Will have more on this tomorrow, but oral argument in today’s census case…did not look good:
Supreme Court justices were deeply divided Tuesday over whether the Trump administration can add a citizenship question to the 2020 census, with the conservative justices showing signs that they were inclined to vote in favor of allowing the question.After more than an hour and a half of arguments where the justices repeatedly interrupted each other and counsel, Justices Samuel Alito and Neil Gorsuch suggested that Commerce Secretary Wilbur Ross was within his right to add the question.Chief Justice John Roberts asked questions that seemed at times favorable to the administration, and Justice Brett Kavanaugh stressed that Ross has discretion in the area and that other countries ask a similar question.The four liberal justices pounced on the administration’s argument however, asking whether the addition of the question would reduce the number of respondents to the census. Justice Stephen Breyer asked why Ross overruled census officials, and Justice Sonia Sotomayor said “no doubt” that people would respond less.
Allowing a transparently racist vote suppression measure added through blatantly illegal procedural means would be…very on-brand for John Roberts. Anyway, pointing out that control over the Supreme Court was critical to the future of American democracy itself would be the most outrageous BLACKMAIL.
Say this for the Roberts Court 5, though — they are absolutely shameless fucks:
Six years after gutting the Voting Rights Act, the conservative justices on the Supreme Court seem likely to uphold the Trump administration’s addition of a citizenship question to the 2020 census by claiming it’s needed for better enforcement of the Voting Rights Act.

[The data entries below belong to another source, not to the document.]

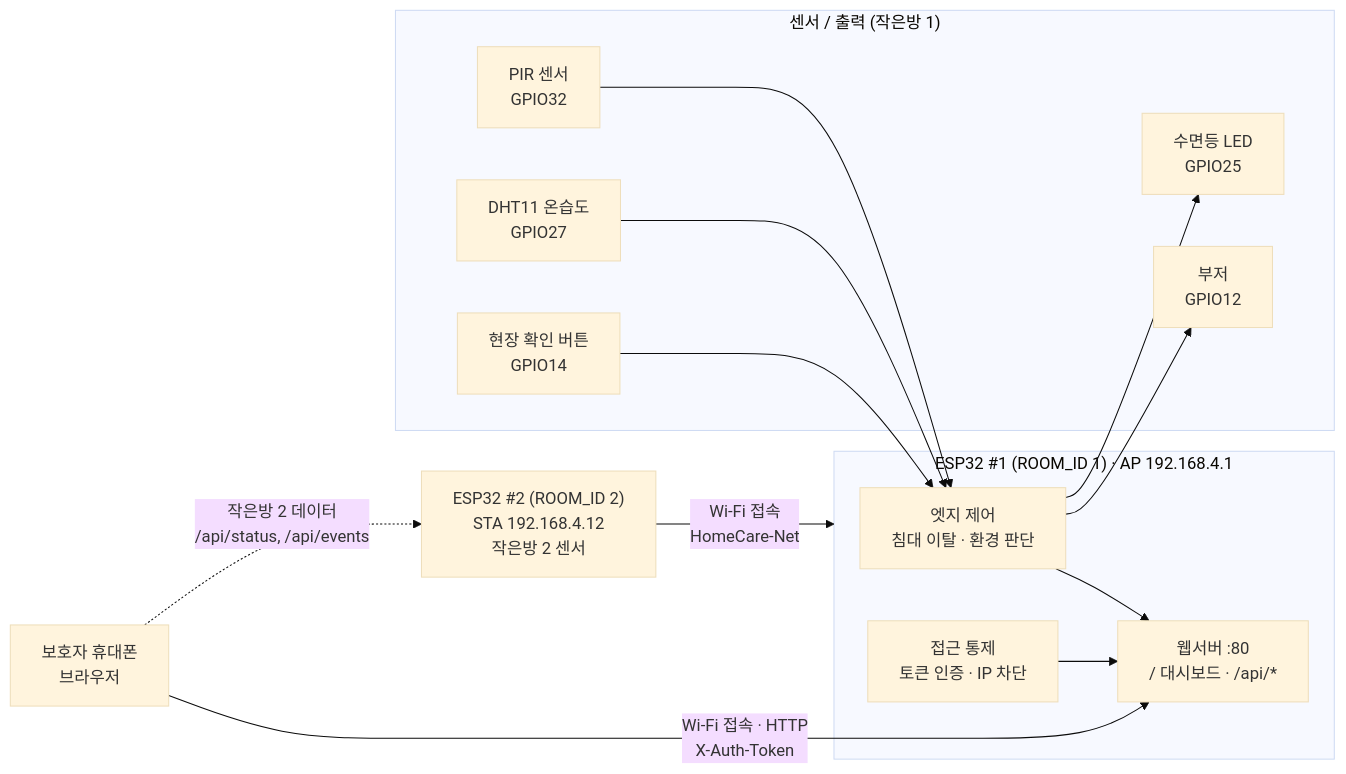
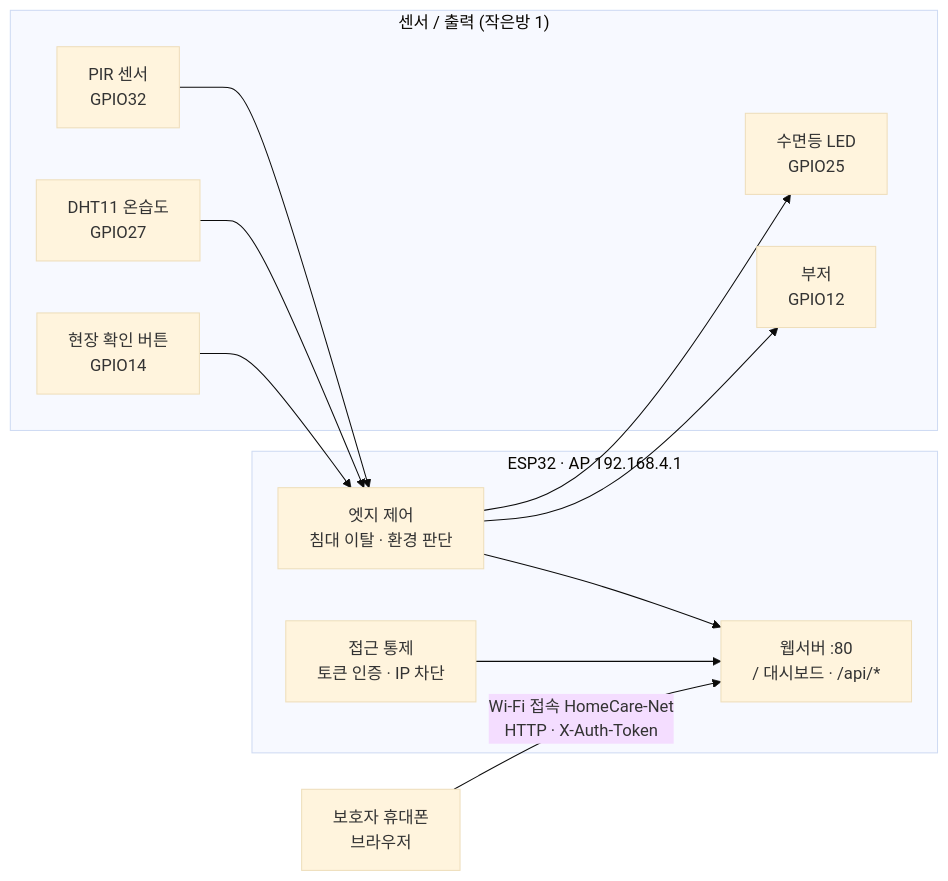
One commit to reru721001-sketch/physical-mission-1 changed the diagram in README.md. Above: the diagram before and after it, drawn with Mermaid (base theme). The commit also changed other lines of this file, not shown here.

Commit message:
README 아키텍처를 보드 1개 구성으로 수정

````diff
--- a/README.md
+++ b/README.md
@@ -7,31 +7,28 @@
 ```mermaid
 flowchart LR
     subgraph Sensors["센서 / 출력 (작은방 1)"]
         PIR["PIR 센서<br/>GPIO32"]
         DHT["DHT11 온습도<br/>GPIO27"]
         BTN["현장 확인 버튼<br/>GPIO14"]
         LED["수면등 LED<br/>GPIO25"]
         BUZ["부저<br/>GPIO12"]
     end
 
-    subgraph ESP1["ESP32 #1 (ROOM_ID 1) · AP 192.168.4.1"]
+    subgraph ESP1["ESP32 · AP 192.168.4.1"]
         EDGE["엣지 제어<br/>침대 이탈 · 환경 판단"]
         AUTH["접근 통제<br/>토큰 인증 · IP 차단"]
         WEB["웹서버 :80<br/>/ 대시보드 · /api/*"]
         EDGE --> WEB
         AUTH --> WEB
     end
 
-    ESP2["ESP32 #2 (ROOM_ID 2)<br/>STA 192.168.4.12<br/>작은방 2 센서"]
     PHONE["보호자 휴대폰<br/>브라우저"]
 
     PIR --> EDGE
     DHT --> EDGE
     BTN --> EDGE
     EDGE --> LED
     EDGE --> BUZ
 
-    ESP2 -- "Wi-Fi 접속<br/>HomeCare-Net" --> ESP1
-    PHONE -- "Wi-Fi 접속 · HTTP<br/>X-Auth-Token" --> WEB
-    PHONE -. "작은방 2 데이터<br/>/api/status, /api/events" .-> ESP2
+    PHONE -- "Wi-Fi 접속 HomeCare-Net<br/>HTTP · X-Auth-Token" --> WEB
 ```
````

Commerce Secretary Wilbur Ross, who oversees the Census Bureau, wrote in March 2018 that the citizenship question was needed for “more effective enforcement” of the VRA. The conservative justices seemed sympathetic to this claim, even though their 2013 ruling in Shelby County v. Holdersignificantly weakened the law by neutering the requirement that states with a history of discrimination clear any voting changes with the federal government.
Yes, they have no choice but to overlook some procedural illegalities and constitutional defects because of their legendary strong commitment to the Voting Rights Act. I look forward to Roberts’s memoir of his time on the Court, Pull My Finger.